- The cat is lying on the ground, the limbs are held close to the body, including the tail, the ears are flattened or forming a T, the mouth is closed, and the eyes stare. It could signify insecurity, fear, uncertainty, and discomfort.
- The eyes are dilated, the hair is on end, and the cat is skittish and hides, attacks, or runs anytime when it’s provoked.
A Bengal Cat’s Behavior
Pawing and playing with water.
Your Bengal subconsciously tries to “hunt” in water like its wilder counterpart. This trait came from their ancestor, the Asian Leopard cat, which hunted in many habitats particularly water. There, they catch fish and smaller animals lingering close.
Climbing tall furniture.
They naturally love being in high places due to another trait passed down from the Asian Leopard to the Bengals.
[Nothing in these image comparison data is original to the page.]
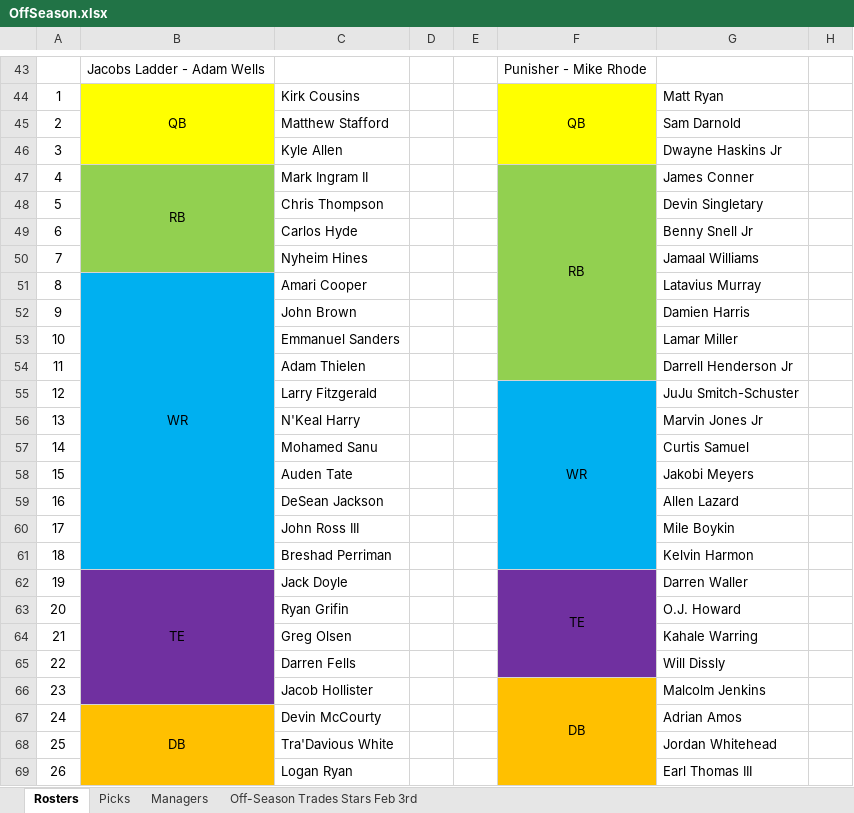
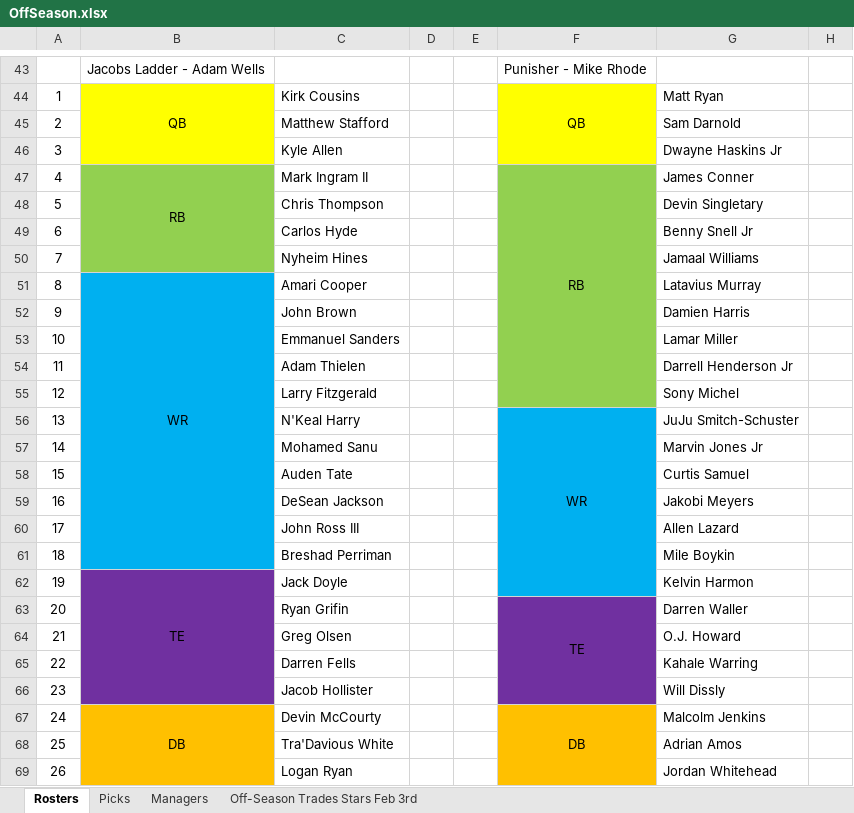
Before and after one commit to johnolson8734/Dynasty, an Excel workbook: OffSeason.xlsx, sheet Rosters, drawn as a sheet; only a part is shown, gaps mark what is left out; values as stored, in another font and other column widths than the file's, no borders; the diff covers the shown part only; the diff names each change by its address in the sheet, - before the commit and + after, or states it on an @@ line.

```diff
--- a/OffSeason.xlsx (sheet Rosters)
+++ b/OffSeason.xlsx (sheet Rosters)
-F47:F54 merged
+F47:F55 merged
-F55: WR
+F55: (empty)
-F55 fill: #00B0F0
+F55 fill: #92D050
-F55:F61 merged
-G55: JuJu Smitch-Schuster
+G55: Sony Michel
-F56: (empty)
+F56: WR
+F56:F62 merged
-G56: Marvin Jones Jr
+G56: JuJu Smitch-Schuster
-G57: Curtis Samuel
+G57: Marvin Jones Jr
-G58: Jakobi Meyers
+G58: Curtis Samuel
-G59: Allen Lazard
+G59: Jakobi Meyers
-G60: Mile Boykin
+G60: Allen Lazard
-G61: Kelvin Harmon
+G61: Mile Boykin
-F62: TE
+F62: (empty)
-F62 fill: #7030A0
+F62 fill: #00B0F0
-F62:F65 merged
-G62: Darren Waller
+G62: Kelvin Harmon
-F63: (empty)
+F63: TE
+F63:F66 merged
-G63: O.J. Howard
+G63: Darren Waller
-G64: Kahale Warring
+G64: O.J. Howard
-G65: Will Dissly
+G65: Kahale Warring
-F66: DB
+F66: (empty)
-F66 fill: #FFC000
+F66 fill: #7030A0
-F66:F69 merged
-G66: Malcolm Jenkins
+G66: Will Dissly
-F67: (empty)
+F67: DB
+F67:F70 merged
-G67: Adrian Amos
+G67: Malcolm Jenkins
-G68: Jordan Whitehead
+G68: Adrian Amos
-G69: Earl Thomas III
+G69: Jordan Whitehead
```
Also changed, not shown: 12 edited cells, cell formats and merged cells elsewhere in this sheet, sheet Off-Season Trades Stars Feb 3rd, sheet Picks.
Asian Leopard cats may be found at heights up to 3000 meters, according to Wild Cats World Sanctuary.
Peeing outside of the litterbox.
This can be a result of the litterbox being placed in a busy area which is distracting, in a secluded spot where the smell gathers, or an uncleaned litter. It could also be that your Bengal is feeling insecure in its territory or with itself, or a medical issue with the bladder.
Scratching furniture and shredding other items to bits.
This could be a result of boredom. Bengals have a high demand for exercise and tools (cat posts and toys) to keep those nails away from your furniture.
Bengal cats are a ball of chaotic energy that is always looking for fun. Bengals that appear relaxed with half-lidded or neutral eyes and erect ears indicate happiness and contentment. A cat with dilated or constricted pupils, fur standing on end, and ready to fight or flee is a sign of fear, insecurity, and distrust.